While he frequently went unnoticed for his early work, by 1954 his work in Vera Cruz and, four years later, as the lead in Machine-Gun Kelly, had won him praise from reviewers.
Early on, Bronson worked as a painter, cook, mason, and onion-picker in addition to his acting gigs. In the 1950s, he also legally changed his name from Buchinsky to Bronson out of concern that his Russian-sounding name wouldn’t be well-received during the time when communism was strongly opposed.
But it wasn’t until 1974 that he got his big break, as Paul Kersey in Death Wish, a vigilante architect whose wife and daughter are attacked.
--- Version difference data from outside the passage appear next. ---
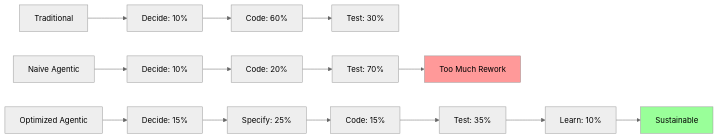
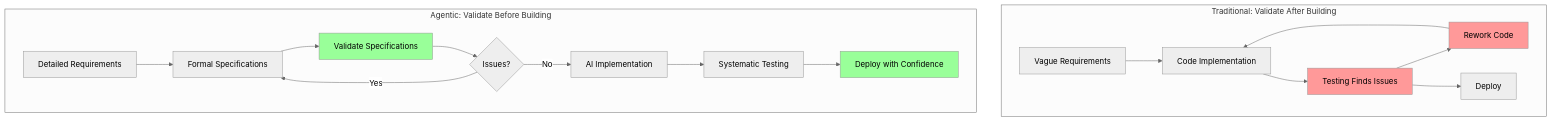
One commit to testaco/agentic-coding-book changed the diagram in book/part1-foundations/05-new-bottlenecks/08-solutions-and-mitigation-strategies.md. Above: the diagram before and after it, drawn with Mermaid (neutral theme). The commit also changed other lines of this file and 4 other files, not shown here.

````diff
--- a/book/part1-foundations/05-new-bottlenecks/08-solutions-and-mitigation-strategies.md
+++ b/book/part1-foundations/05-new-bottlenecks/08-solutions-and-mitigation-strategies.md
@@ -232,21 +344,25 @@
 ```mermaid
-graph LR
-    A[Traditional] --> B[Decide: 10%]
-    B --> C[Code: 60%]
-    C --> D[Test: 30%]
+graph TB
+    subgraph "Traditional: Validate After Building"
+        T1[Vague Requirements] --> T2[Code Implementation]
+        T2 --> T3[Testing Finds Issues]
+        T3 --> T4[Rework Code]
+        T4 --> T2
+        T3 --> T5[Deploy]
+    end
 
-    E[Naive Agentic] --> F[Decide: 10%]
-    F --> G[Code: 20%]
-    G --> H[Test: 70%]
-    H --> I[Too Much Rework]
+    subgraph "Agentic: Validate Before Building"
+        A1[Detailed Requirements] --> A2[Formal Specifications]
+        A2 --> A3[Validate Specifications]
+        A3 --> A4{Issues?}
+        A4 -->|Yes| A2
+        A4 -->|No| A5[AI Implementation]
+        A5 --> A6[Systematic Testing]
+        A6 --> A7[Deploy with Confidence]
+    end
 
-    J[Optimized Agentic] --> K[Decide: 15%]
-    K --> L[Specify: 25%]
-    L --> M[Code: 15%]
-    M --> N[Test: 35%]
-    N --> O[Learn: 10%]
-    O --> P[Sustainable]
-
-    style I fill:#ff9999
-    style P fill:#99ff99
+    style T3 fill:#ff9999
+    style T4 fill:#ff9999
+    style A3 fill:#99ff99
+    style A7 fill:#99ff99
 ```
````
Due to the film’s success, multiple sequels were made throughout the ensuing decades.
Following his performance as the renowned drifter James Coburn in Hard Times, Bronson continued to rise to fame.
It took him some time to get used to being a celebrity, and Bronson is reported to have been tormented by his gloomy upbringing.
He specifically avoided those who were invasive or made him feel threatened, according to co-star Andrew Stevens. On the other side, Bronson was known to be open, endearing, and humorous when he was relaxed and at ease
With his first wife, Harriet Tendler, whom he was married to from 1949 to 1965, Bronson had two children.
Popular British actress Jill Ireland, who appeared with Bronson in a total of 15 movies, including The Valachi Papers and Love and Bullets, was his second marriage.Ireland unfortunately lost her battle with cancer in 1990, leaving behind two children.
With Kim Weeks, a previous worker of an audiobook company who had assisted in the recording of Ireland’s audiobooks, Bronson married for the third time in December 1998.
Later in life, Bronson was diagnosed with Alzheimer’s. His battle with the illness was described as a “stark contrast to the high-octane vitality of his incredible life.”
The celebrity was occasionally seen staggering and confused about Beverly Hills. Fortunately, actor Weeks’s wife Weeks was there to take care of him.
“The family has known for almost a year that something was wrong because Charles just hasn’t been himself,” his sister, Catherine Pidgeon, said.
Bronson, according to Pidgeon, had started to slur his words and spoke more slowly, but he could still identify his family and was able to spend Christmas 2001 with them.
After contracting pneumonia, Bronson’s health rapidly deteriorated over the course of just a few weeks. At Cedars-Sinai hospital in Los Angeles, he passed away on August 30, 2003, at the age of 81. His wife Kim, three daughters, Suzanne, Katrina Holden-Bronson, and Zuleika, a son, two stepsons, Paul and Valentine McCallum, and two grandchildren all survive him.
What a life-long trip Charles Bronson had to take! Every child should have a secure, joyful childhood filled with lifelong experiences.
I’m so grateful that Bronson was able to leave his troubled background behind and carve out a successful career for himself, one that is still vivid in so many people’s minds today. If you’re a fan of Charles Bronson, please share!